■ PROBLEM STATEMENT: The response should be the records below, repeated exactly, with each picture left out.

■ EXCERPTED DATA:
####

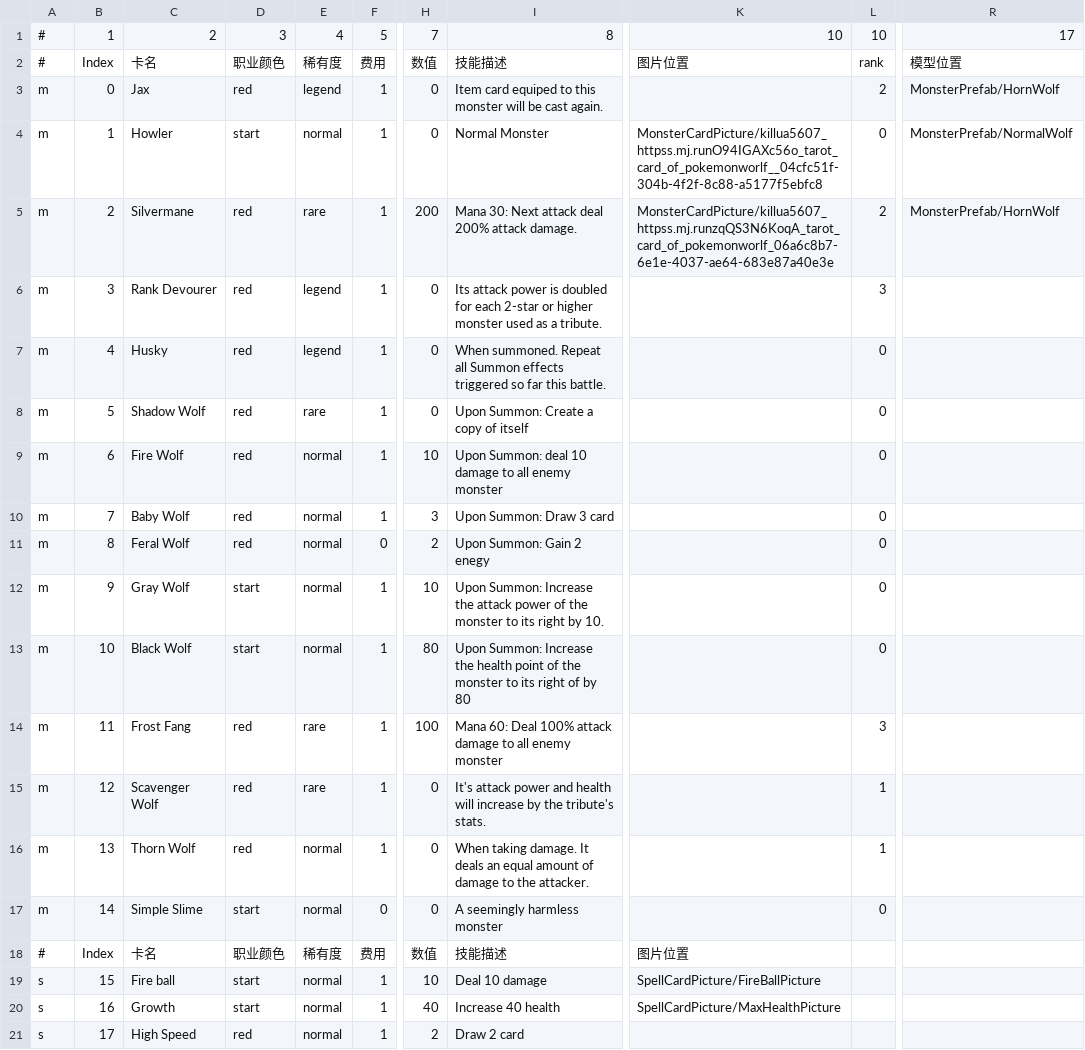
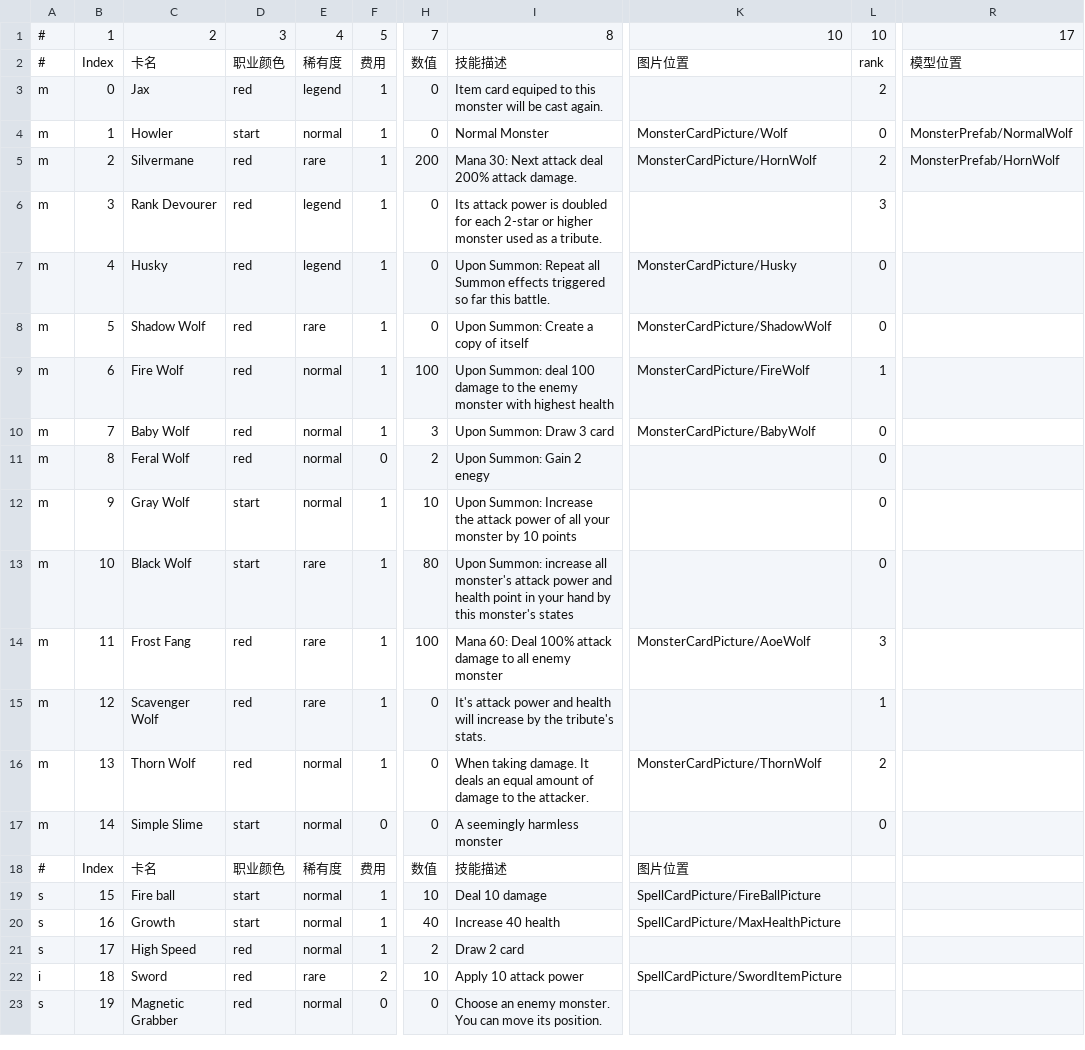
Before and after one commit to killua-y/MonsterLab, a CSV file: Assets/Datas/cardsdata - AllCards.csv, drawn as a sheet; only a part is shown, gaps mark what is left out; the shorter side is filled out with more unchanged rows; the diff names each change by its address in the sheet, - before the commit and + after, or states it on an @@ line.

```diff
--- a/Assets/Datas/cardsdata - AllCards.csv
+++ b/Assets/Datas/cardsdata - AllCards.csv
-R3: MonsterPrefab/HornWolf
+R3: (empty)
-K4: MonsterCardPicture/killua5607_httpss.mj.runO94IGAXc56o_tarot_card_of_pokemonworlf__04cfc51f-304b-4f2f-8c88-a5177f5ebfc8
+K4: MonsterCardPicture/Wolf
-K5: MonsterCardPicture/killua5607_httpss.mj.runzqQS3N6KoqA_tarot_card_of_pokemonworlf_06a6c8b7-6e1e-4037-ae64-683e87a40e3e
+K5: MonsterCardPicture/HornWolf
-I7: When summoned. Repeat all…
+I7: Upon Summon: Repeat all…
-K7: (empty)
+K7: MonsterCardPicture/Husky
-K8: (empty)
+K8: MonsterCardPicture/ShadowWolf
-H9: 10
+H9: 100
-I9: …Summon: deal 10 damage to all enemy monster
+I9: …Summon: deal 100 damage to the enemy monster with highest health
-K9: (empty)
+K9: MonsterCardPicture/FireWolf
-L9: 0
+L9: 1
-K10: (empty)
+K10: MonsterCardPicture/BabyWolf
-I12: …power of the monster to its right by 10.
+I12: …power of all your monster by 10 points
-E13: normal
+E13: rare
-I13: Upon Summon: Increase the health point of the monster to its right of by 80
+I13: Upon Summon: increase all monster's attack power and health point in your hand by this monster's states
-K14: (empty)
+K14: MonsterCardPicture/AoeWolf
-K16: (empty)
+K16: MonsterCardPicture/ThornWolf
-L16: 1
+L16: 2
```
Also changed, not shown: Assets/Datas/cardsdata - Enemy.csv, 26 other files.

####

■ TASK OUTPUT:
Before and after one commit to killua-y/MonsterLab, a CSV file: Assets/Datas/cardsdata - AllCards.csv, drawn as a sheet; only a part is shown, gaps mark what is left out; the shorter side is filled out with more unchanged rows; the diff names each change by its address in the sheet, - before the commit and + after, or states it on an @@ line.

```diff
--- a/Assets/Datas/cardsdata - AllCards.csv
+++ b/Assets/Datas/cardsdata - AllCards.csv
-R3: MonsterPrefab/HornWolf
+R3: (empty)
-K4: MonsterCardPicture/killua5607_httpss.mj.runO94IGAXc56o_tarot_card_of_pokemonworlf__04cfc51f-304b-4f2f-8c88-a5177f5ebfc8
+K4: MonsterCardPicture/Wolf
-K5: MonsterCardPicture/killua5607_httpss.mj.runzqQS3N6KoqA_tarot_card_of_pokemonworlf_06a6c8b7-6e1e-4037-ae64-683e87a40e3e
+K5: MonsterCardPicture/HornWolf
-I7: When summoned. Repeat all…
+I7: Upon Summon: Repeat all…
-K7: (empty)
+K7: MonsterCardPicture/Husky
-K8: (empty)
+K8: MonsterCardPicture/ShadowWolf
-H9: 10
+H9: 100
-I9: …Summon: deal 10 damage to all enemy monster
+I9: …Summon: deal 100 damage to the enemy monster with highest health
-K9: (empty)
+K9: MonsterCardPicture/FireWolf
-L9: 0
+L9: 1
-K10: (empty)
+K10: MonsterCardPicture/BabyWolf
-I12: …power of the monster to its right by 10.
+I12: …power of all your monster by 10 points
-E13: normal
+E13: rare
-I13: Upon Summon: Increase the health point of the monster to its right of by 80
+I13: Upon Summon: increase all monster's attack power and health point in your hand by this monster's states
-K14: (empty)
+K14: MonsterCardPicture/AoeWolf
-K16: (empty)
+K16: MonsterCardPicture/ThornWolf
-L16: 1
+L16: 2
```
Also changed, not shown: Assets/Datas/cardsdata - Enemy.csv, 26 other files.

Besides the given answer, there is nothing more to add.